* [Work instructions]
Print each entry as it appears. Images stay out of the copy.

[Entries taken from a collection]
──────────

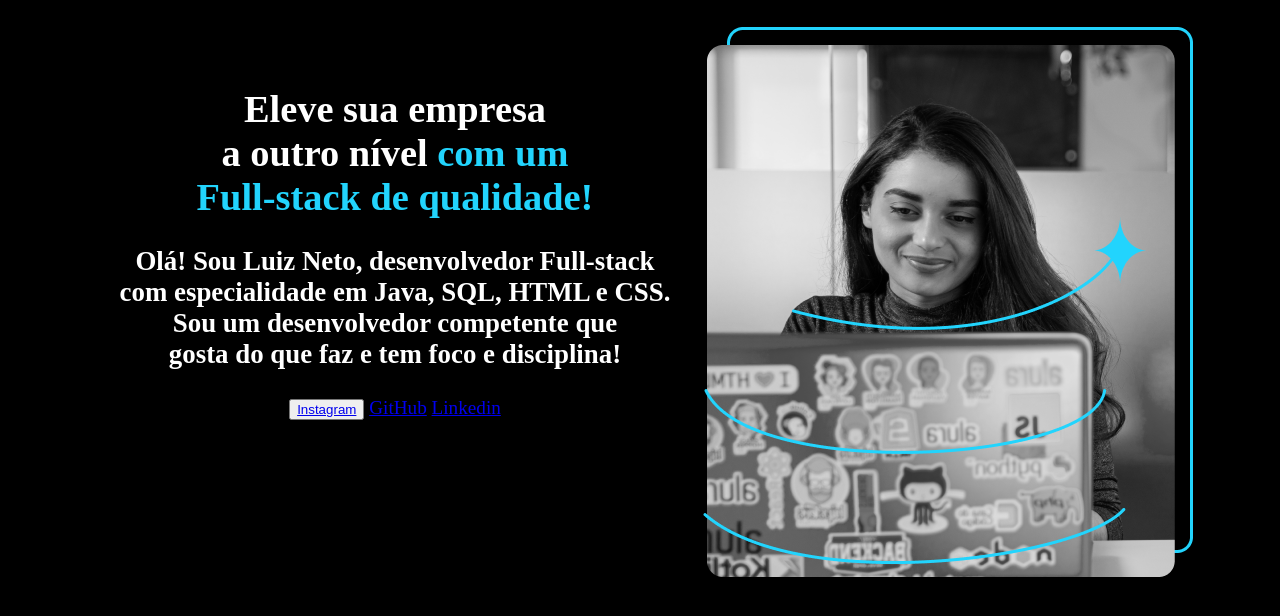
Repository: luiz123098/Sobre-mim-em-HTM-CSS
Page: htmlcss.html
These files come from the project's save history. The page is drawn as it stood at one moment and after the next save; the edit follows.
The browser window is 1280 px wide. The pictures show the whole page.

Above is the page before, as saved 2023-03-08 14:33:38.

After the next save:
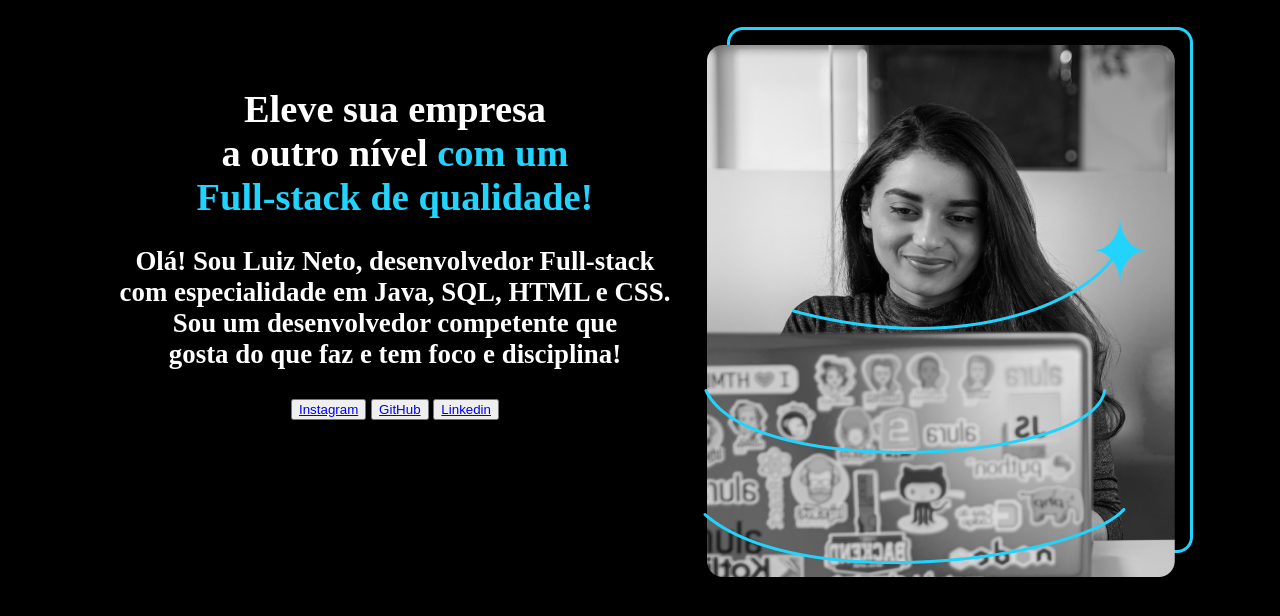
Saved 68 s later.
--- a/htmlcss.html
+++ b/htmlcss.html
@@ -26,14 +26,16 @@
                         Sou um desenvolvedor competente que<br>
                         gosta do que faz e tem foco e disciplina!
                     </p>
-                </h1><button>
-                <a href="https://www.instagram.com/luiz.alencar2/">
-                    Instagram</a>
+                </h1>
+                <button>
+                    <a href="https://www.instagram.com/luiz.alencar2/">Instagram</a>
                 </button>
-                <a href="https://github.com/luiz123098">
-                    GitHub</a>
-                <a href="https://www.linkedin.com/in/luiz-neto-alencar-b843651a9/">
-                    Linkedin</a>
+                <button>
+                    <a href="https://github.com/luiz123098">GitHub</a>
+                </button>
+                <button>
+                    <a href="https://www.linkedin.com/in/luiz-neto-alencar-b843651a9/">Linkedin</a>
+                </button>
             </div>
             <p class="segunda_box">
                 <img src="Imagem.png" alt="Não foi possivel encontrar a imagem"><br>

──────────

* [Expected output]
Repository: luiz123098/Sobre-mim-em-HTM-CSS
Page: htmlcss.html
These files come from the project's save history. The page is drawn as it stood at one moment and after the next save; the edit follows.
The browser window is 1280 px wide. The pictures show the whole page.

Above is the page before, as saved 2023-03-08 14:33:38.

After the next save:
Saved 68 s later.
--- a/htmlcss.html
+++ b/htmlcss.html
@@ -26,14 +26,16 @@
                         Sou um desenvolvedor competente que<br>
                         gosta do que faz e tem foco e disciplina!
                     </p>
-                </h1><button>
-                <a href="https://www.instagram.com/luiz.alencar2/">
-                    Instagram</a>
+                </h1>
+                <button>
+                    <a href="https://www.instagram.com/luiz.alencar2/">Instagram</a>
                 </button>
-                <a href="https://github.com/luiz123098">
-                    GitHub</a>
-                <a href="https://www.linkedin.com/in/luiz-neto-alencar-b843651a9/">
-                    Linkedin</a>
+                <button>
+                    <a href="https://github.com/luiz123098">GitHub</a>
+                </button>
+                <button>
+                    <a href="https://www.linkedin.com/in/luiz-neto-alencar-b843651a9/">Linkedin</a>
+                </button>
             </div>
             <p class="segunda_box">
                 <img src="Imagem.png" alt="Não foi possivel encontrar a imagem"><br>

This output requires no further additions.